Mike O'Brien, at left, formerly chair of the Washington State Sierra Club and now chair of the Seattle City Council's Energy and Environment Committee, said mining and burning more coal is inconsistent with the city's effort to fight climate change.
"We have serious concerns about the health and traffic impacts of a nine-fold increase in uncovered coal trains through Seattle, especially for people who live near the rail line," he said. "We are very concerned about increased exposure to harmful coal dust from the tops of uncovered coal trains, and an increase in coal-train traffic through Seattle could adversely affect traffic and freight mobility."
The Sierra Club has been working for over a year to educate the public about the environmental and health threats of coal, and to mobilize citizen opposition to the proposed coal export facilities.
"Robin Everett in Seattle, Laura Stevens in Portland, Crystal Gartner in Spokane, and our fabulous teams of volunteers have led the charge with our Power Past Coal coalition," says Ridihalgh. "From Seattle to Spokane, Portland to Bellingham, and all through the Columbia River Gorge, they've been sounding the alarm in communities along the train routes."
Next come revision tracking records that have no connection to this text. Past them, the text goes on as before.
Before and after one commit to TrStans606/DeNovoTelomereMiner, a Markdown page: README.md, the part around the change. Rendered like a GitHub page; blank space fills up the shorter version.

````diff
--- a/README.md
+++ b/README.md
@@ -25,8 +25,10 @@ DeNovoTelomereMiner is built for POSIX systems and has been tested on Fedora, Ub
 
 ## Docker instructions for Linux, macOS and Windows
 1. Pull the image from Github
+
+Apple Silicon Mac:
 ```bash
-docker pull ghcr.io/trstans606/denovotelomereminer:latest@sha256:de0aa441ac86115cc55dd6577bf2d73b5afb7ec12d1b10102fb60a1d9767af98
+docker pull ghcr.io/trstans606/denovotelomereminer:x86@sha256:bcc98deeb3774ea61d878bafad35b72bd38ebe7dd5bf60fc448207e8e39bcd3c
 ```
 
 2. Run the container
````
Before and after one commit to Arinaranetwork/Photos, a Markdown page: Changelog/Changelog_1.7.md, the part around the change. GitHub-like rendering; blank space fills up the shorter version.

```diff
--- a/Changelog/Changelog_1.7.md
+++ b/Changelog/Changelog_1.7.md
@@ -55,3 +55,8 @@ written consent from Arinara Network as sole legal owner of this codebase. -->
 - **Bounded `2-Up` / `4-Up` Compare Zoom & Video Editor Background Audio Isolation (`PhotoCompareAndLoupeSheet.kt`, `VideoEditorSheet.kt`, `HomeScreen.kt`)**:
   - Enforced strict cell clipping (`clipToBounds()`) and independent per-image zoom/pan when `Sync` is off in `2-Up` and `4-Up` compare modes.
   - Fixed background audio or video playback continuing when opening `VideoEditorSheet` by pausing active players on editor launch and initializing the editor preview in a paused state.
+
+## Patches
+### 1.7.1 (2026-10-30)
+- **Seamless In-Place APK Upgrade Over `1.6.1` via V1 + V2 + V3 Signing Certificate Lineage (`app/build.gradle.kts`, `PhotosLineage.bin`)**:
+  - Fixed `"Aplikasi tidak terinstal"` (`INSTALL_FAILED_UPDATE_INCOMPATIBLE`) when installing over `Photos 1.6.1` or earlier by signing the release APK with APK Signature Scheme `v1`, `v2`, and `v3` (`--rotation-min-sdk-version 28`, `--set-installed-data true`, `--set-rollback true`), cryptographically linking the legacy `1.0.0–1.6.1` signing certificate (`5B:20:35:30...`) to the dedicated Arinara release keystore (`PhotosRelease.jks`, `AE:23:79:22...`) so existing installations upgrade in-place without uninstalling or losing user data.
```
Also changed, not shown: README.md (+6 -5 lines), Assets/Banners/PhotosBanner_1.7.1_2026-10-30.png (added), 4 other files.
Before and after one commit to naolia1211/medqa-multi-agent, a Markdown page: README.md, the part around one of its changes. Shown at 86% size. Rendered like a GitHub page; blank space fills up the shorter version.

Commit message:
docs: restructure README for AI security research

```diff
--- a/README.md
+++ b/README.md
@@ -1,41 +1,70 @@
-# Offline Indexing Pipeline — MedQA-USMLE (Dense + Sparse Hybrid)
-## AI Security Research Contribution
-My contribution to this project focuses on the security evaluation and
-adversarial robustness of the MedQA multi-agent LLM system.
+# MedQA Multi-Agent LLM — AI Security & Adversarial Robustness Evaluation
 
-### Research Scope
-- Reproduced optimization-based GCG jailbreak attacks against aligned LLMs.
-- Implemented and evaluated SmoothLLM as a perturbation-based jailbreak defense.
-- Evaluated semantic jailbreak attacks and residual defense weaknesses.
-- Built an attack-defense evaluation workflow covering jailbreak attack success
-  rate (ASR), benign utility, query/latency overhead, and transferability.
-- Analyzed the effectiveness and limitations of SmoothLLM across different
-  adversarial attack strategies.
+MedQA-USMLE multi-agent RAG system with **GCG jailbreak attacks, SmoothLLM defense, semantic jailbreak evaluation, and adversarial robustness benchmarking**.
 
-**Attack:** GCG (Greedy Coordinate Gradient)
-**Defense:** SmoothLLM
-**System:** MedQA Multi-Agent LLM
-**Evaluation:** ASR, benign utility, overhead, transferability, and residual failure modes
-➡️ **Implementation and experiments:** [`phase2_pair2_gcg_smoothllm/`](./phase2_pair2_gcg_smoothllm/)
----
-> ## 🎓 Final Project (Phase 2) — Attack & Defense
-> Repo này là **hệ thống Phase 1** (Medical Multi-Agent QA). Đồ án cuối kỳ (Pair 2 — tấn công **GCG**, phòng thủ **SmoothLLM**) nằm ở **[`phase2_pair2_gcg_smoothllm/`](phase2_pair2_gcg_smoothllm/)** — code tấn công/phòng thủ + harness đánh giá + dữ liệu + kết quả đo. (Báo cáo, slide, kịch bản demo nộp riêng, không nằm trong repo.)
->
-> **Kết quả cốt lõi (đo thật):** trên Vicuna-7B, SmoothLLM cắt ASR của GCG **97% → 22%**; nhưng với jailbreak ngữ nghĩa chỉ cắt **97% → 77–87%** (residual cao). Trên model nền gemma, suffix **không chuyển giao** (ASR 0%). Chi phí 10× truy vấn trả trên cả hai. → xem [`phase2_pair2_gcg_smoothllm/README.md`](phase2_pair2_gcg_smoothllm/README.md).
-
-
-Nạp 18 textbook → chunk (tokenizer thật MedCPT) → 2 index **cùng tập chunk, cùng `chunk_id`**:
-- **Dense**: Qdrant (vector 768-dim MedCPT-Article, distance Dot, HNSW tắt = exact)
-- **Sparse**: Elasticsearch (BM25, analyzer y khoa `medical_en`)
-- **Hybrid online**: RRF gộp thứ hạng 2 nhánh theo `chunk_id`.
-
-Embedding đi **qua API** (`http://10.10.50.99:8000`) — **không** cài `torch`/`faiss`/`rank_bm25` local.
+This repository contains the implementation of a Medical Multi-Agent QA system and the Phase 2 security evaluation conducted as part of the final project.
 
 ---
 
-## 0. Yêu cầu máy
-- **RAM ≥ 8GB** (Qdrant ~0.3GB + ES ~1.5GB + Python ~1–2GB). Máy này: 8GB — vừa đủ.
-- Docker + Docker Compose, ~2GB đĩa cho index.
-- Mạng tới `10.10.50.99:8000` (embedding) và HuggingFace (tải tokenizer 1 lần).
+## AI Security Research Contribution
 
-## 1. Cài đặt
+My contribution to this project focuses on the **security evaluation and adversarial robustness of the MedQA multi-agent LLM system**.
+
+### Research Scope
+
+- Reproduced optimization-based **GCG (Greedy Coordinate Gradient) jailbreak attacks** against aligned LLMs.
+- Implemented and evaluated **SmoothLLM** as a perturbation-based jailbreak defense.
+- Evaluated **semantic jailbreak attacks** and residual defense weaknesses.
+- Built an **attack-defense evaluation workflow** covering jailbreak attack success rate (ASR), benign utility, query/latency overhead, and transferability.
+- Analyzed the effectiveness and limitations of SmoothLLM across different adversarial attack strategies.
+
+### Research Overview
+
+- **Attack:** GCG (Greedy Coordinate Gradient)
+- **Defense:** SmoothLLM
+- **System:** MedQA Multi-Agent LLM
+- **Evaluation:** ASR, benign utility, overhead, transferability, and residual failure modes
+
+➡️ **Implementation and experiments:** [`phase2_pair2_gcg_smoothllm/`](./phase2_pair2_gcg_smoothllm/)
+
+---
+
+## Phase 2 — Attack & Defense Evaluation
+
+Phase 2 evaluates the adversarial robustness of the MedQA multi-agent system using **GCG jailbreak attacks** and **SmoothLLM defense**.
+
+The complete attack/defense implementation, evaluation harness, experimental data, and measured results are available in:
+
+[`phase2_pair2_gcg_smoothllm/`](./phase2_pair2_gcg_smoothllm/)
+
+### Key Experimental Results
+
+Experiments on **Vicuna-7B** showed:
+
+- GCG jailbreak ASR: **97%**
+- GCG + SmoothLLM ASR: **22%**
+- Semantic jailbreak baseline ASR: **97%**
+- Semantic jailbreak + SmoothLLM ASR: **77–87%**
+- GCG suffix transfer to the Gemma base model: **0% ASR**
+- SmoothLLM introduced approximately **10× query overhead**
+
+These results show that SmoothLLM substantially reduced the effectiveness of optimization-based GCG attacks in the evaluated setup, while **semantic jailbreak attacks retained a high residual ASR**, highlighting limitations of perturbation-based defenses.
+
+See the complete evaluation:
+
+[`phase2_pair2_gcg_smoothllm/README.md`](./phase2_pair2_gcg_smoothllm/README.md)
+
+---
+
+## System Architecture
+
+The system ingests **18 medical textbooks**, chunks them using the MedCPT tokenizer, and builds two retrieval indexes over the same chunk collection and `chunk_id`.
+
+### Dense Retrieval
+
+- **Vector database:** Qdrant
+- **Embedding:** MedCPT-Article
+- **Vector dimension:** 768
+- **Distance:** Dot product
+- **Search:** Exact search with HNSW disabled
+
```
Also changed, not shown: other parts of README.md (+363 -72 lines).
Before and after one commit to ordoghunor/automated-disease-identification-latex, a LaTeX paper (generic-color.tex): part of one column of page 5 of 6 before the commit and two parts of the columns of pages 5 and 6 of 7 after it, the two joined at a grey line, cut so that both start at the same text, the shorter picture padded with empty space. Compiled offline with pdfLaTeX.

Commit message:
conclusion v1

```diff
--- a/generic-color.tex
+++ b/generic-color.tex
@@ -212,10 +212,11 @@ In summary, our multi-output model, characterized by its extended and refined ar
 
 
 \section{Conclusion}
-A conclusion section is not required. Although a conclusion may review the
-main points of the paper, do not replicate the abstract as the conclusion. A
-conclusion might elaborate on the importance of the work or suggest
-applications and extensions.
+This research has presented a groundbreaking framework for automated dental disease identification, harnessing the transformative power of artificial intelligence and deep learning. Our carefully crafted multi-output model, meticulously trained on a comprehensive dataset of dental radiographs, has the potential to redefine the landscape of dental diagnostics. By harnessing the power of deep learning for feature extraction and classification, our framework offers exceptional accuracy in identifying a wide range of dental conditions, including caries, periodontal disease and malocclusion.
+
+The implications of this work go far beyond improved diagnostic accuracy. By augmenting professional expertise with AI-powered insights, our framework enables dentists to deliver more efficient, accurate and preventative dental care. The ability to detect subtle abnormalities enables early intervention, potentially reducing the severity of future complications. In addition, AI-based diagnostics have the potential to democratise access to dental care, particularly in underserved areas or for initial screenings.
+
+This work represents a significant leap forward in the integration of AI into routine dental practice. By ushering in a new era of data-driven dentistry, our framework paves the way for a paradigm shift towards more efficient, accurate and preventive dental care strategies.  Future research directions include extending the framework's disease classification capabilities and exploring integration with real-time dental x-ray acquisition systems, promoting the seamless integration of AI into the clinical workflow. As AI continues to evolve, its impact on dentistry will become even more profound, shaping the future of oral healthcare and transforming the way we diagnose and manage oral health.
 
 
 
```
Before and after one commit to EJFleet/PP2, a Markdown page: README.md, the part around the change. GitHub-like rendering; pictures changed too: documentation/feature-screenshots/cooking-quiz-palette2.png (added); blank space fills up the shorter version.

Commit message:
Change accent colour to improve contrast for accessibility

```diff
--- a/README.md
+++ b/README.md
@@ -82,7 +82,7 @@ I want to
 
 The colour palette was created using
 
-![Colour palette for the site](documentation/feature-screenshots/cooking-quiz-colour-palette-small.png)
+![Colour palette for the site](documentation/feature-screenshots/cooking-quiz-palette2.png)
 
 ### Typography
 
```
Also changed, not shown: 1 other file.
Everett lauds Ridihalgh for leading the charge to engage elected leaders. "Kathleen has been the guiding force behind our organized outreach to secure resolutions and public statements from cities across Washington and Oregon," she says.
With its resolution, Seattle joins a rising chorus of cities and counties across the Northwest in officially opposing the proposed coal export terminals, including Edmonds, Bainbridge Island, Marysville, Camas, Washougal, and Stevenson, all in Washington, and Hood River, Ore., Sand Point, Id., and Missoula, Mt.
"Robin was the primary organizer of the Seattle resolution work, coordinating with the public officials, organizing phonebanks, coordinating the coalition outreach, and working with our fantastic volunteers," Ridihalgh says. "In southwest Washington, Laura did an amazing job of reaching business and political conservatives in rural areas, and in Spokane, Crystal continues to reach a wide range of community leaders in the town that would become the 'sacrifice zone' of coal export trains."
Volunteers who helped and spoke out before the Seattle City Council include chapter chair Andy Lewis, Washington Beyond Coal committee chair Andrew Rose, and Millie Magner, Becky Castilleja, Leah Valleroy, Art Kaufman, Carl Chew, and Connie Voget. Ridihalgh also gives a shout-out to Portland-based Oregon Beyond Coal campaign director Cesia Kearns.
"We continue to press for more engagement from local officials," Ridihalgh says. "As communities become aware of the direct, dangerous, and dirty impacts of coal, they are rising up!"